Role Models

Spend this week adding to your family’s appreciation of individuals who have done a lot for the earth. Learn about conservationists, inventors, parks advocates, and others who are shining examples of prizing and protecting the planet. 

President Teddy Roosevelt established 150 national forests and other protected public lands – 230 million acres – that we can still enjoy more than a century later. 

Sen. Gaylord Nelson added a network of trails to our national resources. He proposed the idea of a national Earth Day to bring more attention to what we can do for our planet.

Rachel Carson published “Silent Spring” to bring attention to the (literally) crushing effects of pesticides on birds’ eggshells. Her work led to effective legislation. 

Jane Goodall spent decades studying and chronicling the lives of a chimpanzee community, awakening the public’s eyes to the common needs of “wild” animals and humans. 

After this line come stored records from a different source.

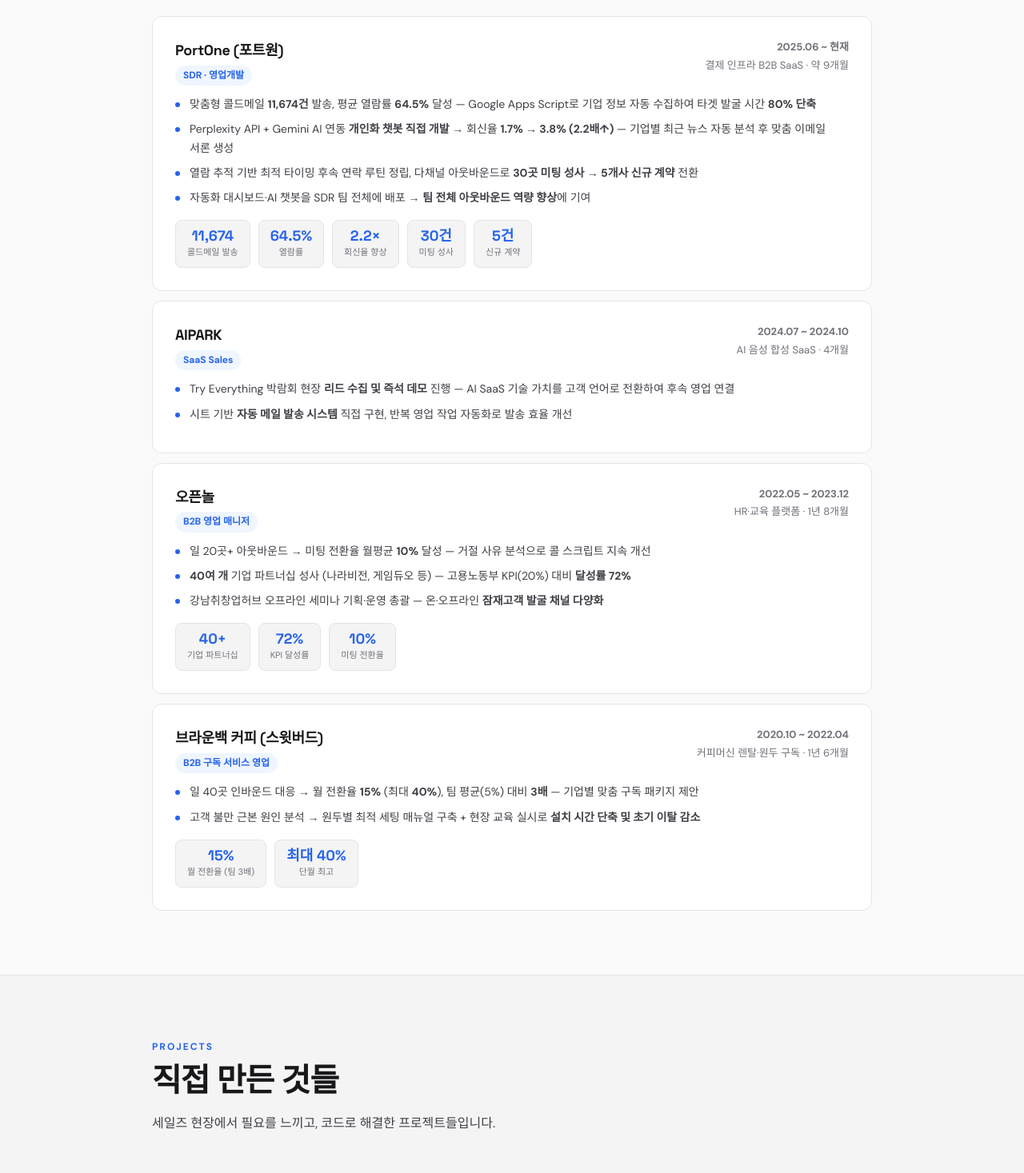
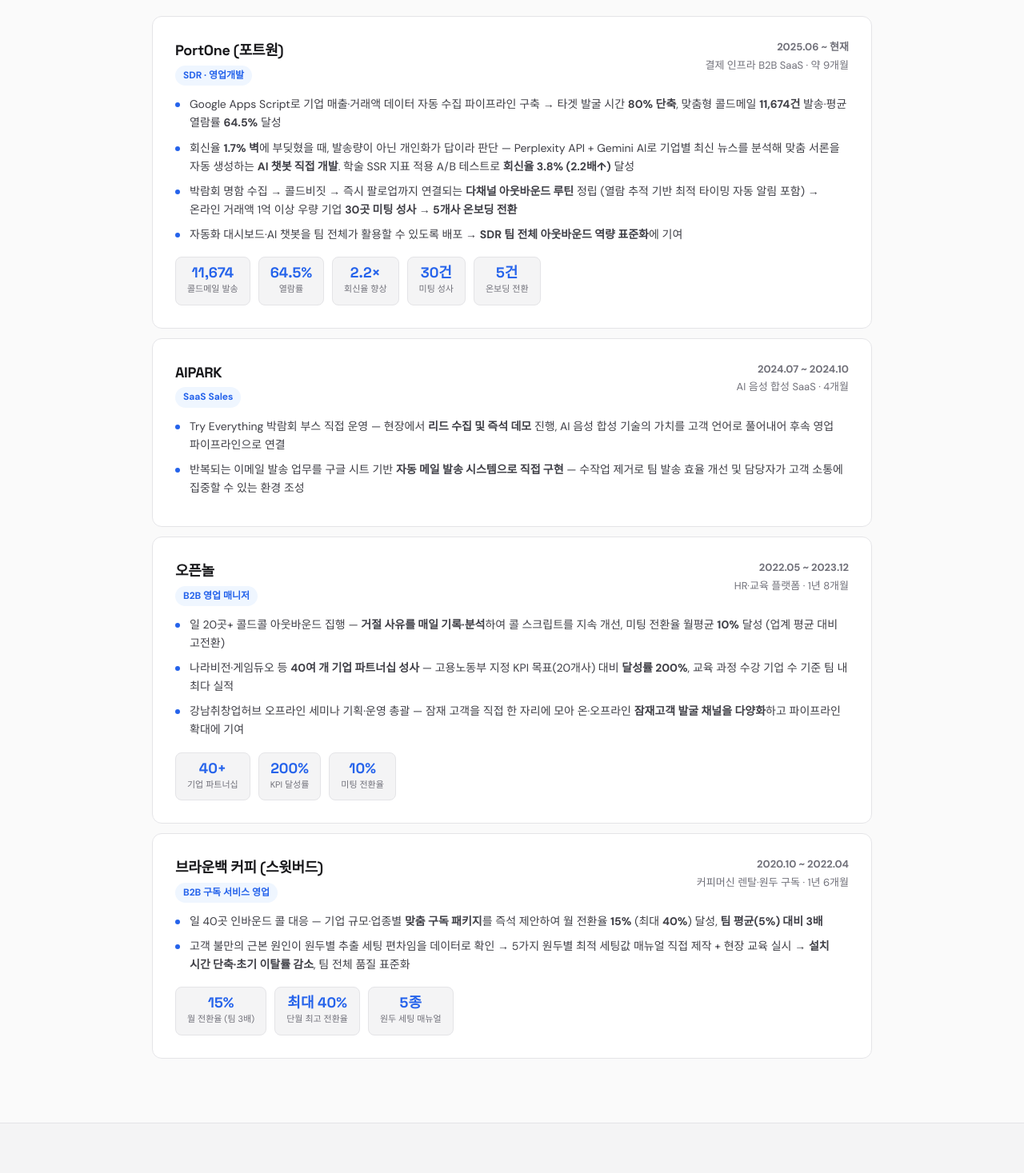
Before and after one commit to ohjunho421/portfolio, a Next.js app: page / in a window 1280 px wide. Shown: the part 1900-3367 px from the top of the page at 80% size. Built offline with nearby package versions, Linux system fonts and the light colour scheme.

Commit message:
경력추가

```diff
--- a/components/Experience.tsx
+++ b/components/Experience.tsx
@@ -9,17 +9,17 @@ const experiences = [
     period: '2025.06 ~ 현재',
     type: '결제 인프라 B2B SaaS · 약 9개월',
     bullets: [
-      '맞춤형 콜드메일 <strong>11,674건</strong> 발송, 평균 열람률 <strong>64.5%</strong> 달성 — Google Apps Script로 기업 정보 자동 수집하여 타겟 발굴 시간 <strong>80% 단축</strong>',
-      'Perplexity API + Gemini AI 연동 <strong>개인화 챗봇 직접 개발</strong> → 회신율 <strong>1.7% → 3.8% (2.2배↑)</strong> — 기업별 최근 뉴스 자동 분석 후 맞춤 이메일 서론 생성',
-      '열람 추적 기반 최적 타이밍 후속 연락 루틴 정립, 다채널 아웃바운드로 <strong>30곳 미팅 성사 → 5개사 신규 계약</strong> 전환',
-      '자동화 대시보드·AI 챗봇을 SDR 팀 전체에 배포 → <strong>팀 전체 아웃바운드 역량 향상</strong>에 기여',
+      'Google Apps Script로 기업 매출·거래액 데이터 자동 수집 파이프라인 구축 → 타겟 발굴 시간 <strong>80% 단축</strong>, 맞춤형 콜드메일 <strong>11,674건</strong> 발송·평균 열람률 <strong>64.5%</strong> 달성',
+      '회신율 <strong>1.7% 벽</strong>에 부딪혔을 때, 발송량이 아닌 개인화가 답이라 판단 — Perplexity API + Gemini AI로 기업별 최신 뉴스를 분석해 맞춤 서론을 자동 생성하는 <strong>AI 챗봇 직접 개발</strong>. 학술 SSR 지표 적용 A/B 테스트로 <strong>회신율 3.8% (2.2배↑)</strong> 달성',
+      '박람회 명함 수집 → 콜드비짓 → 즉시 팔로업까지 연결되는 <strong>다채널 아웃바운드 루틴</strong> 정립 (열람 추적 기반 최적 타이밍 자동 알림 포함) → 온라인 거래액 1억 이상 우량 기업 <strong>30곳 미팅 성사 → 5개사 온보딩 전환</strong>',
+      '자동화 대시보드·AI 챗봇을 팀 전체가 활용할 수 있도록 배포 → <strong>SDR 팀 전체 아웃바운드 역량 표준화</strong>에 기여',
     ],
     kpis: [
       { num: '11,674', label: '콜드메일 발송' },
       { num: '64.5%', label: '열람률' },
       { num: '2.2×', label: '회신율 향상' },
       { num: '30건', label: '미팅 성사' },
-      { num: '5건', label: '신규 계약' },
+      { num: '5건', label: '온보딩 전환' },
     ],
   },
   {
@@ -28,8 +28,8 @@ const experiences = [
     period: '2024.07 ~ 2024.10',
     type: 'AI 음성 합성 SaaS · 4개월',
     bullets: [
-      'Try Everything 박람회 현장 <strong>리드 수집 및 즉석 데모</strong> 진행 — AI SaaS 기술 가치를 고객 언어로 전환하여 후속 영업 연결',
-      '시트 기반 <strong>자동 메일 발송 시스템</strong> 직접 구현, 반복 영업 작업 자동화로 발송 효율 개선',
+      'Try Everything 박람회 부스 직접 운영 — 현장에서 <strong>리드 수집 및 즉석 데모</strong> 진행, AI 음성 합성 기술의 가치를 고객 언어로 풀어내어 후속 영업 파이프라인으로 연결',
+      '반복되는 이메일 발송 업무를 구글 시트 기반 <strong>자동 메일 발송 시스템으로 직접 구현</strong> — 수작업 제거로 팀 발송 효율 개선 및 담당자가 고객 소통에 집중할 수 있는 환경 조성',
     ],
     kpis: [],
   },
@@ -39,13 +39,13 @@ const experiences = [
     period: '2022.05 ~ 2023.12',
     type: 'HR·교육 플랫폼 · 1년 8개월',
     bullets: [
-      '일 20곳+ 아웃바운드 → 미팅 전환율 월평균 <strong>10%</strong> 달성 — 거절 사유 분석으로 콜 스크립트 지속 개선',
-      '<strong>40여 개</strong> 기업 파트너십 성사 (나라비전, 게임듀오 등) — 고용노동부 KPI(20%) 대비 <strong>달성률 72%</strong>',
-      '강남취창업허브 오프라인 세미나 기획·운영 총괄 — 온·오프라인 <strong>잠재고객 발굴 채널 다양화</strong>',
+      '일 20곳+ 콜드콜 아웃바운드 집행 — <strong>거절 사유를 매일 기록·분석</strong>하여 콜 스크립트를 지속 개선, 미팅 전환율 월평균 <strong>10%</strong> 달성 (업계 평균 대비 고전환)',
+      '나라비전·게임듀오 등 <strong>40여 개 기업 파트너십 성사</strong> — 고용노동부 지정 KPI 목표(20개사) 대비 <strong>달성률 200%</strong>, 교육 과정 수강 기업 수 기준 팀 내 최다 실적',
+      '강남취창업허브 오프라인 세미나 기획·운영 총괄 — 잠재 고객을 직접 한 자리에 모아 온·오프라인 <strong>잠재고객 발굴 채널을 다양화</strong>하고 파이프라인 확대에 기여',
     ],
     kpis: [
       { num: '40+', label: '기업 파트너십' },
-      { num: '72%', label: 'KPI 달성률' },
+      { num: '200%', label: 'KPI 달성률' },
       { num: '10%', label: '미팅 전환율' },
     ],
   },
@@ -55,12 +55,13 @@ const experiences = [
     period: '2020.10 ~ 2022.04',
     type: '커피머신 렌탈·원두 구독 · 1년 6개월',
     bullets: [
-      '일 40곳 인바운드 대응 → 월 전환율 <strong>15%</strong> (최대 <strong>40%</strong>), 팀 평균(5%) 대비 <strong>3배</strong> — 기업별 맞춤 구독 패키지 제안',
-      '고객 불만 근본 원인 분석 → 원두별 최적 세팅 매뉴얼 구축 + 현장 교육 실시로 <strong>설치 시간 단축 및 초기 이탈 감소</strong>',
+      '일 40곳 인바운드 콜 대응 — 기업 규모·업종별 <strong>맞춤 구독 패키지</strong>를 즉석 제안하여 월 전환율 <strong>15%</strong> (최대 <strong>40%</strong>) 달성, <strong>팀 평균(5%) 대비 3배</strong>',
+      '고객 불만의 근본 원인이 원두별 추출 세팅 편차임을 데이터로 확인 → 5가지 원두별 최적 세팅값 매뉴얼 직접 제작 + 현장 교육 실시 → <strong>설치 시간 단축·초기 이탈률 감소</strong>, 팀 전체 품질 표준화',
     ],
     kpis: [
       { num: '15%', label: '월 전환율 (팀 3배)' },
-      { num: '최대 40%', label: '단월 최고' },
+      { num: '최대 40%', label: '단월 최고 전환율' },
+      { num: '5종', label: '원두 세팅 매뉴얼' },
     ],
   },
 ]
```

Isatou Ceesay was disturbed by the littering in her beautiful homeland, the Gambia, and learned to upcycle discarded plastic bags into items she and her friends could sell. 

Greta Thunberg is a young global advocate for activism. Now age 18, she has had many years of experience in taking a stand for action against Climate Change.

Nature Walks 

One easy way to remind your family to take care of the planet is to get outside and enjoy it! Find a new park or trail to explore. Re-visit a place you’ve been many times to see the seasonal changes. Use photography, sketching, or haikus to capture the beauty of what you see.  

Stay strong on your pro-earth strategies. The planet needs us now more than ever.

Dr. Debbie

Deborah Wood, Ph.D. is a child development specialist  and founding director of Chesapeake Children’s Museum.

For more Earth Day fun, be sure to check out local events Chesapeake Family rounded up with Earth Day Events 2021!